- TASK INSTRUCTIONS:
Each line containing the string "messages" should be copied out of the entries.

Data entries
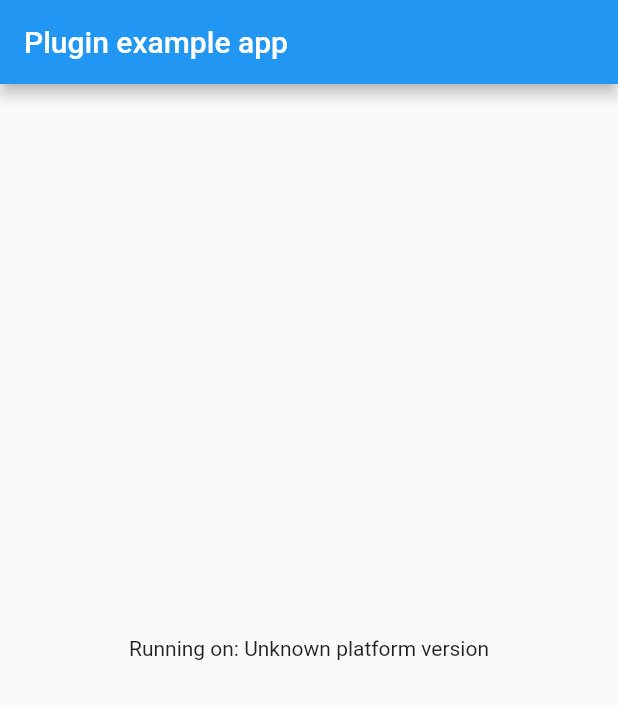
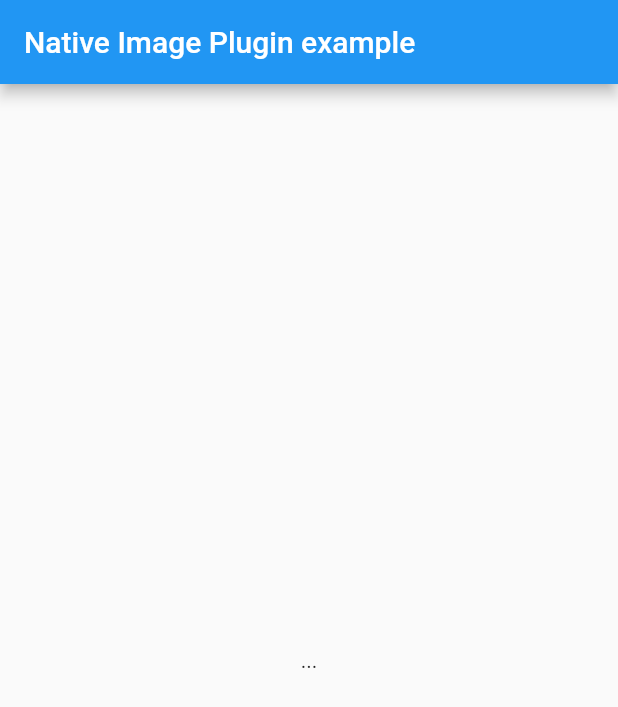
Before and after one commit to teddichiiwa/native_image, a Flutter app: the screen it shows after launch, on a phone screen of 412 x 824 dp. Shown: the top 707 px of the screen. Run offline on Flutter 3.47's test engine with Material 2 defaults, Android fonts, the phone set to English and light mode, and no system bars; our stand-ins replace plugin_platform_interface.

Commit message:
chore: clean up example

```diff
--- a/native_image/example/lib/main.dart
+++ b/native_image/example/lib/main.dart
@@ -1,8 +1,4 @@
-import 'dart:async';
-
 import 'package:flutter/material.dart';
-import 'package:flutter/services.dart';
-import 'package:native_image/native_image.dart';
 
 void main() {
   runApp(const MyApp());
@@ -18,34 +14,9 @@ class MyApp extends StatefulWidget {
 }
 
 class _MyAppState extends State<MyApp> {
-  String _platformVersion = 'Unknown';
-
   @override
   void initState() {
     super.initState();
-    initPlatformState();
-  }
-
-  // Platform messages are asynchronous, so we initialize in an async method.
-  Future<void> initPlatformState() async {
-    String platformVersion;
-    // Platform messages may fail, so we use a try/catch PlatformException.
-    // We also handle the message potentially returning null.
-    try {
-      platformVersion =
-          await NativeImage.platformVersion ?? 'Unknown platform version';
-    } on PlatformException {
-      platformVersion = 'Failed to get platform version.';
-    }
-
-    // If the widget was removed from the tree while the asynchronous platform
-    // message was in flight, we want to discard the reply rather than calling
-    // setState to update our non-existent appearance.
-    if (!mounted) return;
-
-    setState(() {
-      _platformVersion = platformVersion;
-    });
   }
 
   @override
@@ -53,10 +24,10 @@ class _MyAppState extends State<MyApp> {
     return MaterialApp(
       home: Scaffold(
         appBar: AppBar(
-          title: const Text('Plugin example app'),
+          title: const Text('Native Image Plugin example'),
         ),
-        body: Center(
-          child: Text('Running on: $_platformVersion\n'),
+        body: const Center(
+          child: Text('...'),
         ),
       ),
     );
```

- RESULT OF THE TASK:
-  // Platform messages are asynchronous, so we initialize in an async method.
-    // Platform messages may fail, so we use a try/catch PlatformException.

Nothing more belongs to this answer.